In rationalising why the mandatory life sentence should not be given, the judges said the accused was a married man and was fully employed

We see a pattern emerging of leniency of sentences with respect to serious offences against women.

Introduced in 1997, prescribed minimum sentences were for certain serious and violent crimes. These were life imprisonment for certain types of murder, armed robbery and certain rape cases (such as rape of a minor and gang rapes).

The law is clear that judges may only “depart downwards” when “substantial and compelling circumstances” exist.

However, the legislation does not provide guidance for the circumstances that are contemplated, allowing judges to exercise their broad judicial discretion, with worrying consequences.

Some of these reasons, which at best lack relevance and at worst may be considered flimsy pretexts, are steadily undermining and eroding the original intent of the legislation, which was to serve as a deterrent against crime and to protect society’s most vulnerable.

This broad discretion is most often applied in cases of gender-based violence, which shows that certain members of our judiciary have little or no comprehension of the gravity and prevalence of this problem in our society.

Take Ntholeng v S (2004), a case involving five counts of rape of girls under 16. In rationalising why the mandatory life sentence should not be given, the judges hearing the matter on appeal said “the accused was a married man and was fully employed”.

Even worse, the judges added that “these were not rapes of the worst kind” – and that “all the complainants did not sustain physical injuries other than those incidental to forced penetration”.

The women of this country do not expect minimum sentencing to be circumvented and flouted with increased regularity by the bench

We clearly have a problem.

Conventional theories around the punishment of offenders may differ, but there is consensus that there should be three main considerations, namely, the prevention of crime, the deterrence of crime and the prospects for rehabilitation of the offender.

Equally important, the punishment should take into account the interests of society, and the rights of the victims and their families to justice.

Who, for instance, is standing up for the late Reeva Steenkamp and her bereaved family as her killer marshals his considerable legal, public relations and other resources to tell not just the court but the entire world why he should not go to jail for a long time?

Offering his views on the role of the judiciary in post-apartheid South Africa, the first justice minister in the democratic South Africa, the late Dullah Omar, said: “Transformation means more than creating representative institutions. It requires developing and understanding the new constitutional order, sensitivity to the structure and ethos of the constitution and its Bill of Rights.”

South Africans facing high levels of abuse against women expect that our judiciary display a particular sensitivity towards, and an awareness of, the high levels of crime against women in this country.

We expect that appropriately severe sentences be handed down in cases of serious and violent crimes against women – sentences “that exclude the possibility of mitigating factors except in exceptional circumstances”.
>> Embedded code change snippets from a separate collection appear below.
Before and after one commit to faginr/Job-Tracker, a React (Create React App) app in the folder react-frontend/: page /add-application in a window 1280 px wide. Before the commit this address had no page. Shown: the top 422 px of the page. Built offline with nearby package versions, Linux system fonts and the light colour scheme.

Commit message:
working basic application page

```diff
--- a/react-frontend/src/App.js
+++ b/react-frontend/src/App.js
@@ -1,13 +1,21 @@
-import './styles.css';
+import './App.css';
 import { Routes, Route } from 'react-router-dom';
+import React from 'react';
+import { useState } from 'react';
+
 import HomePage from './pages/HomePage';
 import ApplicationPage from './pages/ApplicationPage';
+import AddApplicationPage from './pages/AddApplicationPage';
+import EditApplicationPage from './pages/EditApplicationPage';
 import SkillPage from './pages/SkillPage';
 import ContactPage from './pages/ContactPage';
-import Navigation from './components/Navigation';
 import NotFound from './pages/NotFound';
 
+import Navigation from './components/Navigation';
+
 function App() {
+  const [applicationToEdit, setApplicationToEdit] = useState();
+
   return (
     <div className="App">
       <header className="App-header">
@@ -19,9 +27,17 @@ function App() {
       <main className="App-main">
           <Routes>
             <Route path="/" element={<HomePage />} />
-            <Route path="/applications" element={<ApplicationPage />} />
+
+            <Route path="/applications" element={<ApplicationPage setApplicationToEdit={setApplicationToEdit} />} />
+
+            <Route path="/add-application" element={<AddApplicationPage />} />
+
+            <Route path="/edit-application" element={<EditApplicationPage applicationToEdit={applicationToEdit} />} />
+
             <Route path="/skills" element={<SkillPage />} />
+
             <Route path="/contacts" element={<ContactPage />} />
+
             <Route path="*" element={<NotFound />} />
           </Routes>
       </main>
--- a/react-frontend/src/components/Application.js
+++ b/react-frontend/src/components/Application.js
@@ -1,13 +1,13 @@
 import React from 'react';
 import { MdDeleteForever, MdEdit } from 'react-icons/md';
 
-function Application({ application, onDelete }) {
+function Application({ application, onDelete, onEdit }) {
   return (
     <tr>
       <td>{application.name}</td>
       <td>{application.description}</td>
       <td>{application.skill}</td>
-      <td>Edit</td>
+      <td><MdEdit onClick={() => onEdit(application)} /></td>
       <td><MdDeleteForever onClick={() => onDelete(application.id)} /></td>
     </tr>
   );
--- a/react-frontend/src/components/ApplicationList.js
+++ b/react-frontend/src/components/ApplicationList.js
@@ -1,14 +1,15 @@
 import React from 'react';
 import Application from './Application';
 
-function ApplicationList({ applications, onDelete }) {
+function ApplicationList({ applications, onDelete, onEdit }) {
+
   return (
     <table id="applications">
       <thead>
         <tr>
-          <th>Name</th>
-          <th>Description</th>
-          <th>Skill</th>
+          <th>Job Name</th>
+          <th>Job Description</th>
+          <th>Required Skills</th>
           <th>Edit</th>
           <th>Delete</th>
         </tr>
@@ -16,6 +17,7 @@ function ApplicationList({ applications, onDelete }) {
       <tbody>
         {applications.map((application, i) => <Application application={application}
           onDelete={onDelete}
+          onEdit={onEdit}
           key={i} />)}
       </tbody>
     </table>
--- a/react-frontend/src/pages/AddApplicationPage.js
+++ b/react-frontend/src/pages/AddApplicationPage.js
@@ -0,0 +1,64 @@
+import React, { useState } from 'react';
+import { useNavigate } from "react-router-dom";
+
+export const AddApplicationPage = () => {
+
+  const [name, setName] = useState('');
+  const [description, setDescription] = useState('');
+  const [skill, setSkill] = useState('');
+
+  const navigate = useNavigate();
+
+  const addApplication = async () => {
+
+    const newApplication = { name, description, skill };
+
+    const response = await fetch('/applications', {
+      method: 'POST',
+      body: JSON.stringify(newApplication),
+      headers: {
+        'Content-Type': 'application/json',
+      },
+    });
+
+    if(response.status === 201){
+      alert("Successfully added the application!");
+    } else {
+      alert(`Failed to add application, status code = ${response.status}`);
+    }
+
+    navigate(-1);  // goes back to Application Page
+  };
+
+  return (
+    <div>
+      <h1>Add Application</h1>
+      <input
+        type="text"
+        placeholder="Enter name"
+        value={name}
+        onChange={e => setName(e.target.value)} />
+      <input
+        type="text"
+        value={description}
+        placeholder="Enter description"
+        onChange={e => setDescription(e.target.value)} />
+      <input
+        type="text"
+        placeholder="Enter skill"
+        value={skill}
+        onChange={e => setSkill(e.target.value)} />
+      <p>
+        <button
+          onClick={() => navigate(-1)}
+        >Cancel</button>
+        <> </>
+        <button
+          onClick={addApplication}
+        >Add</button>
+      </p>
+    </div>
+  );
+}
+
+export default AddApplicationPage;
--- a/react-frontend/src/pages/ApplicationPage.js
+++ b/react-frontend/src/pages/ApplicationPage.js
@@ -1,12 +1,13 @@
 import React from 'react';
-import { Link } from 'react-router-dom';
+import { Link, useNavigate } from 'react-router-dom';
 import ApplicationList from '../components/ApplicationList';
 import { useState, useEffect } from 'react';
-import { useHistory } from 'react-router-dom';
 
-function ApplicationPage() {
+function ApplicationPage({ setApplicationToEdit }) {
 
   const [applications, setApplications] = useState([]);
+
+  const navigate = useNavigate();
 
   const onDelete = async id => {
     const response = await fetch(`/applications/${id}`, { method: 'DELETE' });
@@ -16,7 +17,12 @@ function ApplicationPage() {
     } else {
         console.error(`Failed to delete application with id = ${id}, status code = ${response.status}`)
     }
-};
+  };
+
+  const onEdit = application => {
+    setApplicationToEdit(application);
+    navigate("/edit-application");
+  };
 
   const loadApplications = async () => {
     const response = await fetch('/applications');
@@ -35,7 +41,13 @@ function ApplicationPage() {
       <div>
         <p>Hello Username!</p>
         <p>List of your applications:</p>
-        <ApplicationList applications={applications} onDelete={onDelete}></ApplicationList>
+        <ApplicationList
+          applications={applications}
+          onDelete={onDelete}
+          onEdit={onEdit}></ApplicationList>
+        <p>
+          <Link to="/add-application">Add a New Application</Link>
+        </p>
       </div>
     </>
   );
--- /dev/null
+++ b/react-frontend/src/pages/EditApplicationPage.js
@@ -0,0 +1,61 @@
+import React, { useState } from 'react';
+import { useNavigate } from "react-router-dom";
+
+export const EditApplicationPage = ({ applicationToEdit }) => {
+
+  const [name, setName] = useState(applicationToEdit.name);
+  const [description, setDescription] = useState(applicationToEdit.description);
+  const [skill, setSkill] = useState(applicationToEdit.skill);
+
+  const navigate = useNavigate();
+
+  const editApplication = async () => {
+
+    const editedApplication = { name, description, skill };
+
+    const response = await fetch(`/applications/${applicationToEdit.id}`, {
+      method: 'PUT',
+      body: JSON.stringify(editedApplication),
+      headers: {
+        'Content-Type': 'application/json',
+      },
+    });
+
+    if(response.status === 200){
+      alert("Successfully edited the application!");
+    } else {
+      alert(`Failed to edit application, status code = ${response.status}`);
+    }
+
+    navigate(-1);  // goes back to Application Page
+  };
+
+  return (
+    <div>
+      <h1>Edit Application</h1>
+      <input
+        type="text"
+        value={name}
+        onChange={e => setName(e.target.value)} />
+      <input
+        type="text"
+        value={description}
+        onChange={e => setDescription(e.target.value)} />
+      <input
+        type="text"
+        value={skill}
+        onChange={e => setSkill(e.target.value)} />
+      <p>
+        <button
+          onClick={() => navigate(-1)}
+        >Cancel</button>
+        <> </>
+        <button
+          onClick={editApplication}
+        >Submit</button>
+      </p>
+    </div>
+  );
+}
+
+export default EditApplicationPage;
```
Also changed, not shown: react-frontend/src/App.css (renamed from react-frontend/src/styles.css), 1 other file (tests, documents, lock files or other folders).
The women of this country do not expect minimum sentencing to be circumvented and flouted with increased regularity by the bench, especially in the Supreme Court of Appeal.

The women of this country do not expect that our judiciary call the rape of a seven-year-old “not one of the most serious of rapes”, or regard an appellant’s disability, their “moderate to severe asthmatic condition” or their “genuine remorse” as circumstances in mitigation of sentence.

As women of South Africa we expect a judiciary that embraces and reflects the values of our constitution, and of our right as women to be protected from violence against us simply because we are women.

It is up to our courts to enforce the rights of all South Africans; in the case of crime, the rights of victim and offender. It should not give the impression that one is being favoured over the other.

Molewa is a member of the national executive committee of the ANC Women’s League